13-year old Hamza, son of a rickshaw driver, renounced his studies and started to work at a auto-workshop and drives rickshaw in the evening in order to support his father in meeting domestic expenses.

Unfortunately, Abu Dawood and Hamza are not only the child labourers. 3,670 kids are working in mechanical workshops in the city, 670 in manufacturing industries. Furthermore, there are millions of child labourers in the country.

Amid other reasons, the main reasons for child labour are poverty, non-conductive environment, lack of motivation and lack of interest of the concerned government machinery.

The fact is that child labour is a serious crime in all over the world, but in Pakistan the menace still looms at large. Pakistan, after Mauritania and Haiti, ranks third in the world with the highest prevalence of child and forced labour. The International Labour Organization (ILO) estimates reveal that the number of child labour has declined worldwide from 200 million in 2000 to 168 million in 2014.

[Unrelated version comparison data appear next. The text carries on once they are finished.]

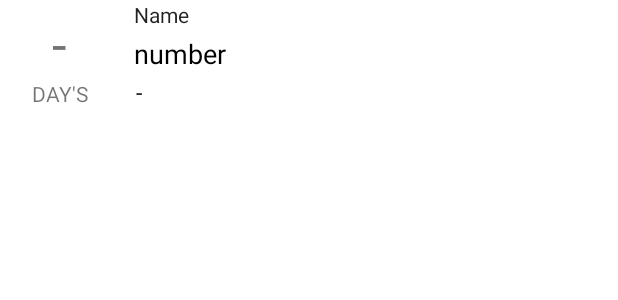
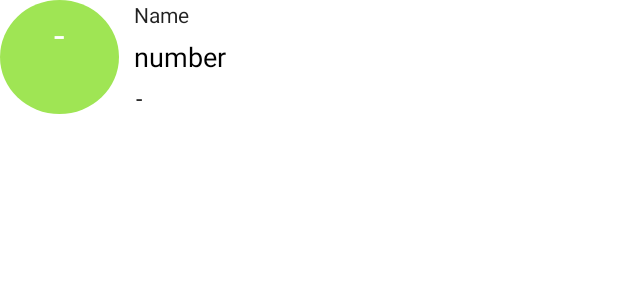
Before and after one commit to mnhmilu/POCTabedLayout, an Android app: the layout lv_item_lastcallhistory.xml on its own in the app's theme, with its tools: preview values and no code run, on a phone screen of 412 x 824 dp. Shown: the top 300 px of the screen. Run offline under Robolectric (Android 15) with nearby library versions, the phone set to English and light mode, and no system bars.

Commit message:
Circular Text Box added

```diff
--- a/app/src/main/java/com/mnhmilu/app/bondmaker/CustomAdapterLastCall.java
+++ b/app/src/main/java/com/mnhmilu/app/bondmaker/CustomAdapterLastCall.java
@@ -106,7 +106,7 @@ public class CustomAdapterLastCall extends BaseAdapter {
                   //  String date = DateFormat.getDateTimeInstance(DateFormat.LONG, DateFormat.SHORT).format(contactModelArrayList.get(position).getLastCallDate());
                     String date = contactModelArrayList.get(position).getLastCallDate();
                     holder.tvlastcalldate.setText(contactModelArrayList.get(position).getCallType()+": "+date);
-                    holder.tvelapsedDay.setText(String.valueOf(contactModelArrayList.get(position).getDayElapsed()));
+                    holder.tvelapsedDay.setText(String.valueOf(contactModelArrayList.get(position).getDayElapsed())+"\n"+"day's");
                 }else
                 {
                     holder.tvelapsedDay.setText("-");
--- a/app/src/main/java/com/mnhmilu/app/bondmaker/FragmentContactLastDayCallReport.java
+++ b/app/src/main/java/com/mnhmilu/app/bondmaker/FragmentContactLastDayCallReport.java
@@ -428,25 +428,27 @@ public class FragmentContactLastDayCallReport extends Fragment {
                 int days = mysettings.getInt(getString(R.string.alarm_first_level),10);
                 int secondLevel=days+days+1;
                 TextView textViewDays=(TextView) view.findViewById(R.id.textViewDays);
-                TextView textViewDaysFixed=(TextView) view.findViewById(R.id.textViewFixedDays);
-
+               // TextView textViewDaysFixed=(TextView) view.findViewById(R.id.textViewFixedDays);
+/*
                if(contactModelArrayList.get(position).getContact_tag().equalsIgnoreCase("Never Called"))
                {
                     textViewDays.setBackgroundColor(Color.GRAY);
-                   textViewDaysFixed.setBackgroundColor(Color.GRAY);
+                   //textViewDaysFixed.setBackgroundColor(Color.GRAY);
                 }else {
 
                     if (contactModelArrayList.get(position).getDayElapsed() >= 0 && contactModelArrayList.get(position).getDayElapsed() <= days) {
                         textViewDays.setBackgroundColor(Color.rgb(66, 244, 155));
-                        textViewDaysFixed.setBackgroundColor(Color.rgb(66, 244, 155));
+                        //textViewDaysFixed.setBackgroundColor(Color.rgb(66, 244, 155));
                     } else if (contactModelArrayList.get(position).getDayElapsed() >= (days + 1) && contactModelArrayList.get(position).getDayElapsed() < secondLevel) {
                         textViewDays.setBackgroundColor(Color.rgb(211, 244, 65));
-                        textViewDaysFixed.setBackgroundColor(Color.rgb(211, 244, 65));
+                        //textViewDaysFixed.setBackgroundColor(Color.rgb(211, 244, 65));
                     } else if (contactModelArrayList.get(position).getDayElapsed() >= secondLevel) {
                         textViewDays.setBackgroundColor(Color.rgb(255, 114, 114));
-                        textViewDaysFixed.setBackgroundColor(Color.rgb(255, 114, 114));
+                        //textViewDaysFixed.setBackgroundColor(Color.rgb(255, 114, 114));
                     }
                 }
+
+                */
 
             }
         }
--- /dev/null
+++ b/app/src/main/res/drawable/circle.xml
@@ -0,0 +1,10 @@
+<shape xmlns:android="http://schemas.android.com/apk/res/android"
+    android:shape="oval">
+
+    <solid android:color="#9FE554" />
+
+    <size
+        android:height="60dp"
+        android:width="60dp" />
+
+</shape>
--- /dev/null
+++ b/app/src/main/res/drawable/rounded_textview.xml
@@ -0,0 +1,4 @@
+<?xml version="1.0" encoding="utf-8"?>
+<selector xmlns:android="http://schemas.android.com/apk/res/android">
+    <item android:drawable="@drawable/circle" />
+</selector>
--- a/app/src/main/res/layout/lv_item_lastcallhistory.xml
+++ b/app/src/main/res/layout/lv_item_lastcallhistory.xml
@@ -8,28 +8,21 @@
 
     <RelativeLayout
         android:layout_width="match_parent"
-        android:layout_height="72dp"
+        android:layout_height="76dp"
         android:orientation="vertical">
 
 
         <TextView
             android:id="@+id/textViewDays"
             android:layout_width="79dp"
-            android:layout_height="55dp"
+            android:layout_height="match_parent"
+            android:background="@drawable/rounded_textview"
             android:paddingTop="5dp"
             android:text="TextView"
             android:textAlignment="center"
-            android:textSize="35dp"
+            android:textColor="@android:color/white"
+            android:textSize="25dp"
             tools:text="-" />
-
-        <TextView
-            android:id="@+id/textViewFixedDays"
-            android:layout_width="79dp"
-            android:layout_height="wrap_content"
-            android:layout_alignParentBottom="true"
-            android:layout_alignParentStart="true"
-            android:text="DAY'S"
-            android:textAlignment="center" />
 
 
         <TextView
```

Pakistan government has not conducted a fresh child labour survey after 1996, which has created hurdles in making accurate estimates of children working in different sectors in the country. The National Child Labour Survey 1996 estimated the number of child labourers to be 3.3 million (boys 73 percent and girls 27 percent). While according to The Global Slavery Index 2013, The ILO estimated in a 2012 survey that 12.5 million children are employed in Pakistan. The UNICEF estimates the figure at 10 million and the Child Rights Movement maintains 9.86 million child labourers exist in the country.

Poor parents, who do not send their children to schools and force them to work at their tender age in order to support family, are responsible not only for spoiling lives of their children but also for causing disorder and chaos in social order. Regrettably, most of the child labourers get involved in criminal activities like robbery, extortion, drug trafficking and militancy. They are often sexually harassed, especially by senior co-workers.

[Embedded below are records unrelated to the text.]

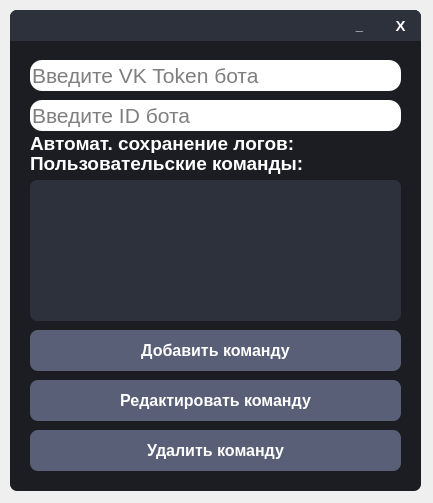
Before: the Qt Designer form VK_Bot/Main_Window/Settings_Window/settings_widnow.ui in otaboyevsardorbek1/VK-Bot-ru, drawn with Qt 5.
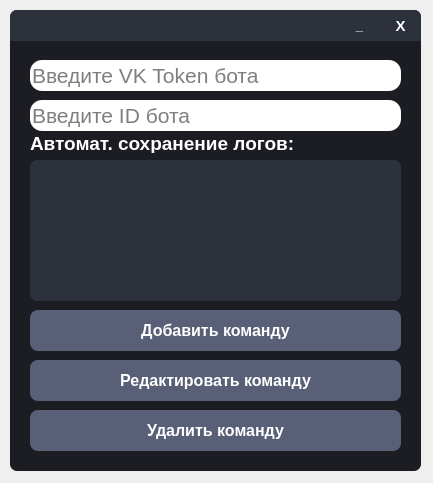
After: the same form once the commit is applied. Icons and pictures are not drawn.

Patch:
```diff
--- a/VK_Bot/Main_Window/Settings_Window/settings_widnow.ui
+++ b/VK_Bot/Main_Window/Settings_Window/settings_widnow.ui
@@ -7,7 +7,7 @@
     <x>0</x>
     <y>0</y>
     <width>433</width>
-    <height>503</height>
+    <height>483</height>
    </rect>
   </property>
   <property name="windowTitle">
@@ -19,7 +19,7 @@
      <x>10</x>
      <y>10</y>
      <width>411</width>
-     <height>481</height>
+     <height>461</height>
     </rect>
    </property>
    <property name="styleSheet">
@@ -30,6 +30,122 @@
 
 QLabel{
 	color: white;
+}
+
+QScrollBar:vertical{
+	border: none;
+    background: #595F76;
+    width: 15px;
+    margin: 15px 0 15px 0;
+	border-radius: 0px;
+ }
+
+QScrollBar::handle:vertical{	
+	background-color: #494E61;
+	min-height: 30px;
+}
+QScrollBar::handle:vertical:hover{	
+	background-color: #D5006A;
+}
+QScrollBar::handle:vertical:pressed{	
+	background-color: #B9005C;
+}
+
+QScrollBar::sub-line:vertical{
+	border: none;
+	background-color: #3A3F50;
+	height: 15px;
+	border-top-left-radius: 7px;
+	border-top-right-radius: 7px;
+	subcontrol-position: top;
+	subcontrol-origin: margin;
+}
+QScrollBar::sub-line:vertical:hover{	
+	background-color: #D5006A;
+}
+QScrollBar::sub-line:vertical:pressed{	
+	background-color: #B9005C;
+}
+
+QScrollBar::add-line:vertical{
+	border: none;
+	background-color: #3A3F50;
+	height: 15px;
+	border-bottom-left-radius: 7px;
+	border-bottom-right-radius: 7px;
+	subcontrol-position: bottom;
+	subcontrol-origin: margin;
+}
+QScrollBar::add-line:vertical:hover{	
+	background-color: #D5006A;
+}
+QScrollBar::add-line:vertical:pressed{	
+	background-color: #B9005C;
+}
+
+QScrollBar::up-arrow:vertical, QScrollBar::down-arrow:vertical{
+	background: none;
+}
+QScrollBar::add-page:vertical, QScrollBar::sub-page:vertical{
+	background: none;
+}
+
+QScrollBar:horizontal{
+	border: none;
+    background: #595F76;
+	height: 15px;
+	margin: 0px 15 0px 15;
+	border-radius: opx;
+ }
+
+QScrollBar::handle:horizontal{	
+	background-color: #494E61;
+	min-width: 30px;
+}
+QScrollBar::handle:horizontal:hover{	
+	background-color: #D5006A;
+}
+QScrollBar::handle:horizontal:pressed{	
+	background-color: #B9005C;
+}
+
+QScrollBar::sub-line:horizontal{
+	border: none;
+	background-color: #3A3F50;
+	width: 15px;
+	border-top-left-radius: 7px;
+	border-bottom-left-radius: 7px;
+	subcontrol-position: left;
+	subcontrol-origin: margin;
+}
+QScrollBar::sub-line:horizontal:hover{	
+	background-color:#D5006A;
+}
+QScrollBar::sub-line:horizontal:pressed{	
+	background-color: #B9005C;
+}
+
+QScrollBar::add-line:horizontal{
+	border: none;
+	background-color: #3A3F50;
+	width: 15px;
+	border-top-right-radius: 7px;
+	border-bottom-right-radius: 7px;
+	subcontrol-position: right;
+	subcontrol-origin: margin;
+}
+QScrollBar::add-line:horizontal:hover{	
+	background-color: #D5006A;
+}
+QScrollBar::add-line:horizontal:pressed{	
+	background-color: #B9005C;
+}
+
+QScrollBar::up-arrow:horizontal, QScrollBar::down-arrow:horizontal{
+	background: none;
+}
+QScrollBar::add-page:horizontal, QScrollBar::sub-page:horizontal{
+	background: none;
 }</string>
    </property>
    <property name="frameShape">
@@ -326,65 +442,11 @@
      </property>
     </widget>
    </widget>
-   <widget class="QLabel" name="label_2">
-    <property name="geometry">
-     <rect>
-      <x>20</x>
-      <y>143</y>
-      <width>286</width>
-      <height>21</height>
-     </rect>
-    </property>
-    <property name="font">
-     <font>
-      <pointsize>14</pointsize>
-      <weight>75</weight>
-      <bold>true</bold>
-     </font>
-    </property>
-    <property name="styleSheet">
-     <string notr="true"/>
-    </property>
-    <property name="text">
-     <string>Пользовательские команды:</string>
-    </property>
-   </widget>
-   <widget class="QPushButton" name="UserCommandsButton">
-    <property name="geometry">
-     <rect>
-      <x>304</x>
-      <y>146</y>
-      <width>20</width>
-      <height>21</height>
-     </rect>
-    </property>
-    <property name="cursor">
-     <cursorShape>PointingHandCursor</cursorShape>
-    </property>
-    <property name="styleSheet">
-     <string notr="true">QPushButton{
-	border: none;
-}</string>
-    </property>
-    <property name="text">
-     <string/>
-    </property>
-    <property name="icon">
-     <iconset>
-      <normaloff>../../../Icons/Off.png</normaloff>../../../Icons/Off.png</iconset>
-    </property>
-    <property name="iconSize">
-     <size>
-      <width>16</width>
-      <height>16</height>
-     </size>
-    </property>
-   </widget>
    <widget class="QPushButton" name="AddUserCommandButton">
     <property name="geometry">
      <rect>
       <x>20</x>
-      <y>320</y>
+      <y>300</y>
       <width>371</width>
       <height>41</height>
      </rect>
@@ -422,14 +484,14 @@
     <property name="geometry">
      <rect>
       <x>20</x>
-      <y>170</y>
+      <y>150</y>
       <width>371</width>
       <height>141</height>
      </rect>
     </property>
     <property name="font">
      <font>
-      <pointsize>14</pointsize>
+      <pointsize>13</pointsize>
       <weight>75</weight>
       <bold>true</bold>
      </font>
@@ -520,7 +582,7 @@
     <property name="geometry">
      <rect>
       <x>20</x>
-      <y>420</y>
+      <y>400</y>
       <width>371</width>
       <height>41</height>
      </rect>
@@ -558,7 +620,7 @@
     <property name="geometry">
      <rect>
       <x>20</x>
-      <y>370</y>
+      <y>350</y>
       <width>371</width>
       <height>41</height>
      </rect>
```
Left out of the diff: 2 changed lines with no effect on the pictures.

Article 11 (3) of Pakistan’s Constitution prohibits slavery, trafficking and the participation of children below the age of 14 years in any factory or mine or any other hazardous employment. The Shops & Establishments Ordinance 1969 prohibits employment of a child below 14 years in any establishment (shop, commercial establishment, industrial establishment, private dispensary, maternity home, hotel, restaurant, cinema, theater, circus or other place of public entertainment, etc).

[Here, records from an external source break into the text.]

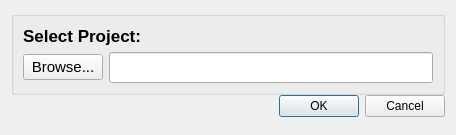
Old version of the form src/gui/open_project.ui in the repository Ecotrust/delphos.
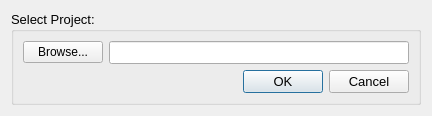
New version of the form.

Diff of the .ui file:
```diff
--- a/src/gui/open_project.ui
+++ b/src/gui/open_project.ui
@@ -5,47 +5,32 @@
    <rect>
     <x>0</x>
     <y>0</y>
-    <width>456</width>
-    <height>135</height>
+    <width>421</width>
+    <height>116</height>
    </rect>
   </property>
+  <property name="font" >
+   <font>
+    <family>Arial</family>
+    <pointsize>9</pointsize>
+   </font>
+  </property>
   <property name="windowTitle" >
    <string>Open Existing Project</string>
   </property>
   <layout class="QHBoxLayout" >
    <item>
-    <layout class="QVBoxLayout" >
-     <item>
-      <layout class="QVBoxLayout" >
-       <property name="spacing" >
-        <number>0</number>
-       </property>
-       <item>
         <widget class="QGroupBox" name="groupBox_4" >
          <property name="font" >
           <font>
            <family>Arial</family>
-           <pointsize>14</pointsize>
+       <pointsize>10</pointsize>
           </font>
          </property>
          <property name="title" >
-          <string/>
-         </property>
-         <layout class="QVBoxLayout" >
-          <item>
-           <widget class="QLabel" name="label" >
-            <property name="font" >
-             <font>
-              <pointsize>13</pointsize>
-              <weight>75</weight>
-              <bold>true</bold>
-             </font>
-            </property>
-            <property name="text" >
              <string>Select Project:</string>
             </property>
-           </widget>
-          </item>
+     <layout class="QVBoxLayout" >
           <item>
            <layout class="QHBoxLayout" >
             <item>
@@ -53,7 +38,7 @@
               <property name="font" >
                <font>
                 <family>Arial</family>
-                <pointsize>11</pointsize>
+            <pointsize>9</pointsize>
                </font>
               </property>
               <property name="text" >
@@ -76,9 +61,6 @@
             </item>
            </layout>
           </item>
-         </layout>
-        </widget>
-       </item>
        <item>
         <layout class="QHBoxLayout" >
          <item>
@@ -104,21 +86,7 @@
         </layout>
        </item>
       </layout>
-     </item>
-     <item>
-      <spacer>
-       <property name="orientation" >
-        <enum>Qt::Vertical</enum>
-       </property>
-       <property name="sizeHint" >
-        <size>
-         <width>20</width>
-         <height>40</height>
-        </size>
-       </property>
-      </spacer>
-     </item>
-    </layout>
+    </widget>
    </item>
   </layout>
  </widget>
```
Lines whose indentation alone changed are shown as unchanged.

It is clear that for the prevention of child labour legal frame work exists in the country, but the problem is with implementation. The Article and the Ordinance is violated on large scale in all over the country with no fear of punishment. You will find a great number of children working in factories, mines, and establishments because child labour is not considered to be a criminal act.

Education, along with textbooks, is provided free of cost to students from Class 1 to Class 10, enrolled in public sector schools in all over the country. In spite of that, the poor parents are reluctant to educate their children. They think that government will not give jobs to their children on merit and so why should they send their children to school? Even after wasting years, they will work as a labour with us. The parents consider only the economic aspect of education but not also its social, political, and civic aspects.

Child labour is financially beneficial for owners of factories, mines, and establishments. Children are exploited by the owners for children are taken more work and are paid low wages or salaries. This is sheer violation of child rights. The violators are liable to be dealt harshly.

To have actual figures, child labourers and to work out effective laws to curb child abuse and to ensure provision of fundamental rights to children, child labour survey without delay is to be conducted by the government. Pakistan is a party to many conventions that prohibit child abuse, but the practice is still a reality in the country. This is a tragic situation, which needs to be addressed on an urgent basis.